Christmas Eve supper is the most traditional, family orientated, awaited and festive moment of the whole Christmas period in Poland. It adopts a highly ritualistic structure. The family gathers together and the celebration begins with the first star (of Bethlehem) spotted in the sky by the children. There is a prayer and breaking of the Christmas wafer (Opłatek) that symbolizes sharing bread. After that we sit around the table with bundle of hay under the tablecloth to symbolize Jesus in the manger. We even have to watch out for animals taking on a human voice at midnight on Christmas Eve! But my favourite ritual of this whole night is that in almost every Polish home there is an extra place-setting for an unexpected guest. It could be a traveller, family member or just a stranger knocking on our doors.

The supper itself it is not just a fancy regular meal. There are certain rules not usually followed in every Polish household these days.
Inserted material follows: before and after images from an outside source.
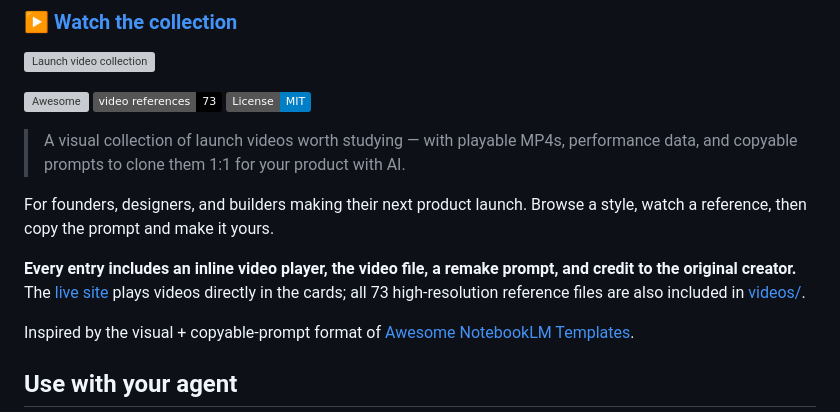
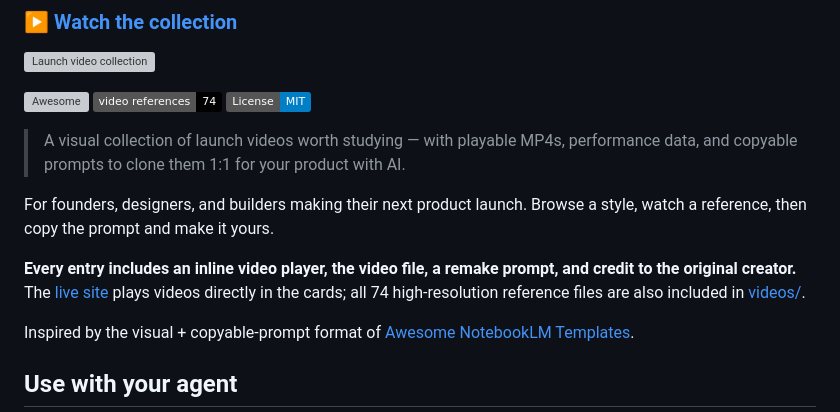
Before and after one commit to serenakeyitan/awesome-ai-clonable-launch-videos, a Markdown page: README.md, the part around one of its changes. Rendered like a GitHub page; badges without logos; grey boxes are pictures that could not be loaded.

```diff
--- a/README.md
+++ b/README.md
@@ -5,14 +5,14 @@
 ![Launch video collection](assets/collection.png)
 
 [![Awesome](https://awesome.re/badge.svg)](https://awesome.re)
-[![References](https://img.shields.io/badge/video_references-73-black)](#table-of-contents)
+[![References](https://img.shields.io/badge/video_references-74-black)](#table-of-contents)
 [![License: MIT](https://img.shields.io/badge/License-MIT-blue.svg)](LICENSE)
 
 > A visual collection of launch videos worth studying — with playable MP4s, performance data, and copyable prompts to clone them 1:1 for your product with AI.
 
 For founders, designers, and builders making their next product launch. Browse a style, watch a reference, then copy the prompt and make it yours.
 
-**Every entry includes an inline video player, the video file, a remake prompt, and credit to the original creator.** The [live site](https://serenatan.org/launchvideo/) plays videos directly in the cards; all 73 high-resolution reference files are also included in [videos/](videos/).
+**Every entry includes an inline video player, the video file, a remake prompt, and credit to the original creator.** The [live site](https://serenatan.org/launchvideo/) plays videos directly in the cards; all 74 high-resolution reference files are also included in [videos/](videos/).
 
 Inspired by the visual + copyable-prompt format of [Awesome NotebookLM Templates](https://github.com/serenakeyitan/awesome-notebookLM-prompts).
 
```
Also changed, not shown: other parts of README.md (+46 -0 lines), previews/lifted-finance.jpg (added), 3 other files.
The twelve dishes we eat symoblize the the twelve Apostles of Jesus, there is no meat on this occasion but instead many of fish dishes, the most traditional being Karp in aspic. We also eat herrings, poppy seeds cake (Makowiec), dried fruit compote, mushroom soup, Kutia (sweet grain pudding), boiled vegetable salad and as with all ‘traditional food’ there might be variation depending on the region.

But the most wanted and delicious are Pierogi. To begin with the king of the Supper, served as the first dish is Czerwony Barszcz (beetroot soup) with Uszka – literally little ears- filled with wild mushrooms.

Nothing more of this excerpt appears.